Having recognised early the benefits of China's One Belt, One Road (OBOR) push, Singapore has actively supported it and is well-positioned to make gains from it, Home Affairs and Law Minister K. Shanmugam said in a lecture yesterday.
Singapore's edge lies in its good governance, the rule of law, its educated workforce and its respected financial centre and port, he said.
Singapore has also been an "active proponent" of China's growth since its opening-up, and was an early supporter of the China-led Asian Infrastructure Investment Bank, which funds Belt and Road projects.
One Belt, One Road - unveiled by President Xi Jinping in 2013 - seeks to enhance links between Asia, Europe and Africa by building roads, railway and other infrastructure in a network of projects covering more than 60 countries.
Describing it as a "game changer" that is bold, innovative and ambitious, Mr Shanmugam said: "If connectivity improves, people travel, investment flows increase; we will benefit if we are ready and smart."
He cited figures that showed Singapore is already benefiting: 30 per cent of China's Belt and Road investments in all countries are in Singapore. In return, Singapore's investments in China account for 85 per cent of total Belt and Road investments there by all countries.
Mr Shanmugam's speech, at an Asia Competitiveness Institute forum, was the latest in a series of remarks by Singapore's leaders in support of China's bid to recreate the Silk Road.
The Republic was one of three South-east Asian countries whose heads of government did not attend the Belt and Road Forum in Beijing in May, causing some to raise questions about bilateral ties.
But observers say relations are on an even keel, with a June announcement that Chinese Premier Li Keqiang will be visiting Singapore.
In a wide-ranging speech, Mr Shanmugam also placed the Belt and Road Initiative in the context of shifting geopolitics. China, said the former foreign minister, was likely to continue its rise as a superpower, despite domestic problems like corruption and an ageing population. And while the United States has not gone into actual decline, the relative positions of the two countries will change.
One Belt, One Road, a result of China's rise, may well accelerate that rise, he said, noting that China is already the largest trading nation in the world. China is also able to translate plans into reality, given its resources, its ability to muster the nation's will towards a clear goal, and its great leap forward in technology and science, he added.
China's strategic investments abroad have at times created tensions, but they have also helped forge strong ties and are likely to "predispose many countries towards the Belt and Road Initiative".
In contrast, the US has in recent times defined its interests more narrowly, wavering on once fundamental issues like free trade, he noted.
Mr Shanmugam said the shift is understandable, since the US has hitherto been bearing a disproportionate share of security costs. But if it continues, "more countries may find the Belt and Road Initiative to be more attractive".

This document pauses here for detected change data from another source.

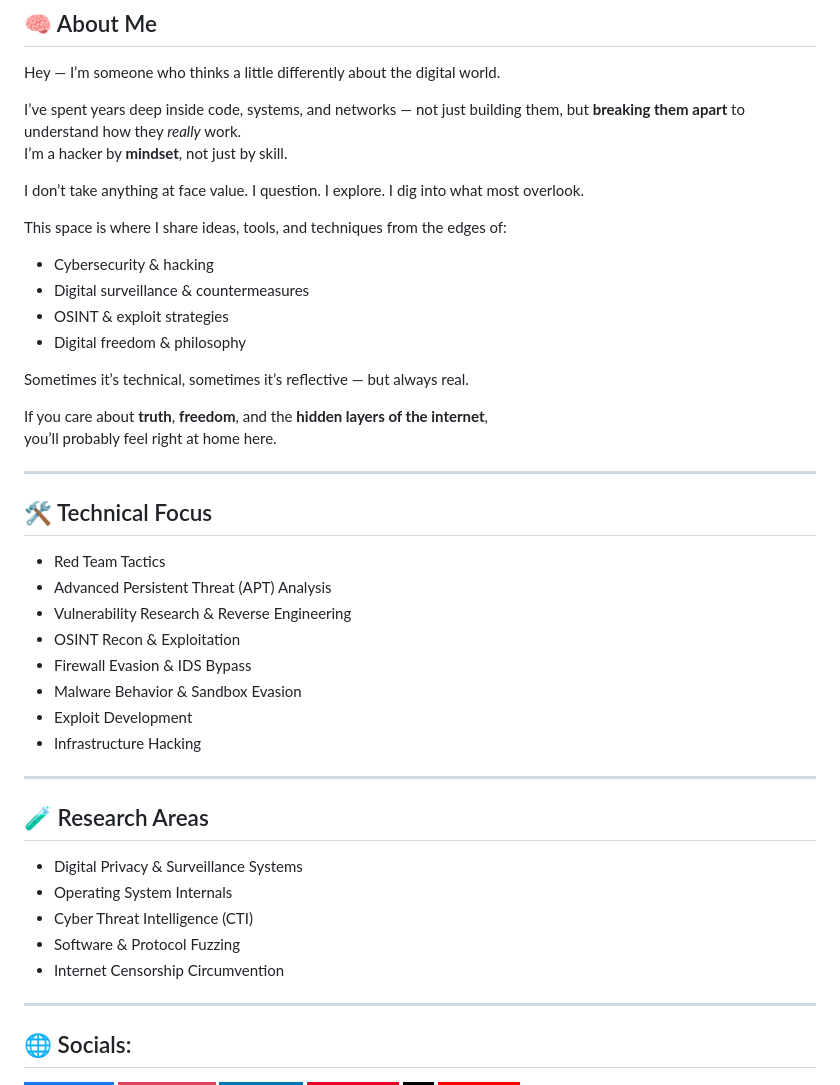
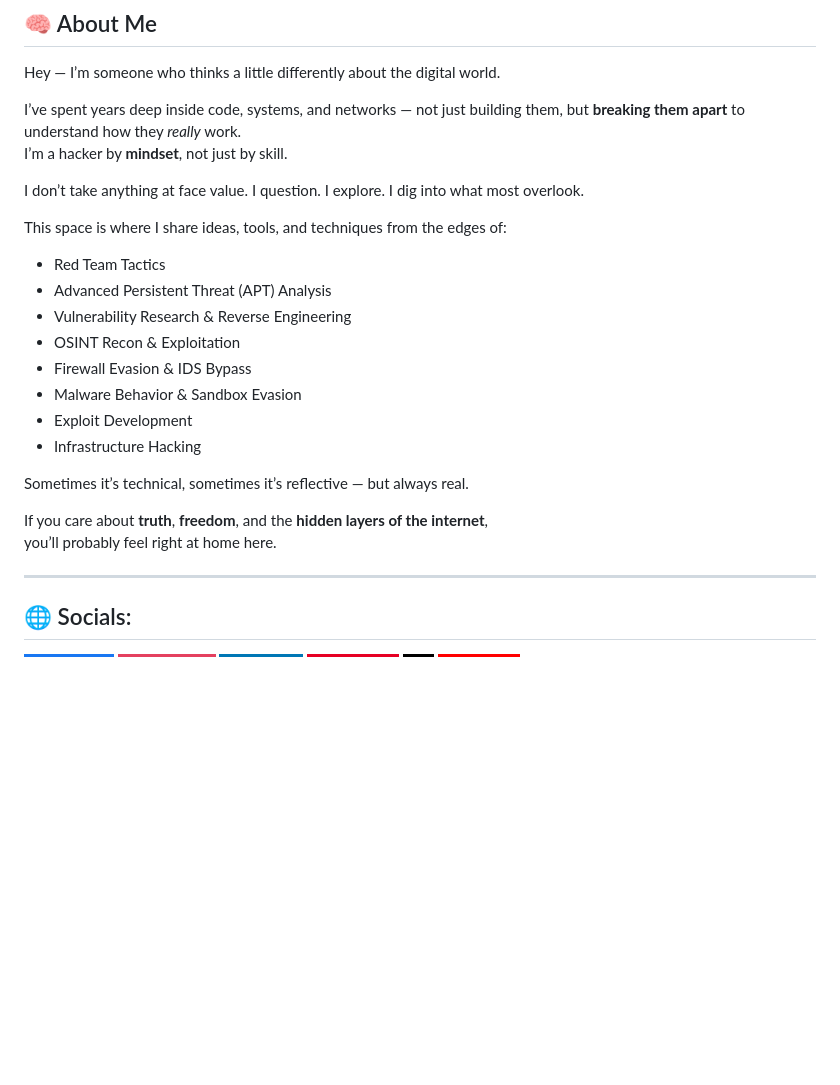
Before and after one commit to rayepenber095/rayepenber095, a Markdown page: README.md, the part around the change. Drawn GitHub-style; badges without logos; blank space fills up the shorter version.

```diff
--- a/README.md
+++ b/README.md
@@ -20,20 +20,6 @@ I don’t take anything at face value. I question. I explore. I dig into what mo
 
 This space is where I share ideas, tools, and techniques from the edges of:
 
-- Cybersecurity & hacking
-- Digital surveillance & countermeasures
-- OSINT & exploit strategies
-- Digital freedom & philosophy
-
-Sometimes it’s technical, sometimes it’s reflective — but always real.
-
-If you care about **truth**, **freedom**, and the **hidden layers of the internet**,
-you’ll probably feel right at home here.
-
----
-
-<h2>🛠️ Technical Focus</h2>
-
 <ul>
   <li>Red Team Tactics</li>
   <li>Advanced Persistent Threat (APT) Analysis</li>
@@ -45,17 +31,10 @@ you’ll probably feel right at home here.
   <li>Infrastructure Hacking</li>
 </ul>
 
----
+Sometimes it’s technical, sometimes it’s reflective — but always real.
 
-<h2>🧪 Research Areas</h2>
-
-<ul>
-  <li>Digital Privacy & Surveillance Systems</li>
-  <li>Operating System Internals</li>
-  <li>Cyber Threat Intelligence (CTI)</li>
-  <li>Software & Protocol Fuzzing</li>
-  <li>Internet Censorship Circumvention</li>
-</ul>
+If you care about **truth**, **freedom**, and the **hidden layers of the internet**,
+you’ll probably feel right at home here.
 
 ---
 
```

For China, the initiative is not without risks, he said, as the Silk Road passes through Central Asia, a very "tough" region where other powers - Russia, India, Turkey and Iran - have their own interests.
A key to China's success is to convey benign intentions and to foster trust by working within the international framework, he added.
In this unfolding situation, Singapore's interest is in developing good relations with as many countries as possible and in latching on to One Belt, One Road and other growth opportunities, he said.
"The world can pass us by in an instant... We need to keep... finding new ways to add value," he said.
Singapore has to work hard to meet competition that will arise, such as from neighbouring ports built to challenge Singapore's ports, he said.
As a small state, Singapore is a price-taker. But if it gives in to bigger states, it will lose its sovereignty.
Said Mr Shanmugam: "If we allow ourselves to be bullied or seduced by bigger powers, that can break or severely stress our own domestic social compact, which is built on multiracialism. Once broken, it will be difficult, if not impossible, to put together this compact again."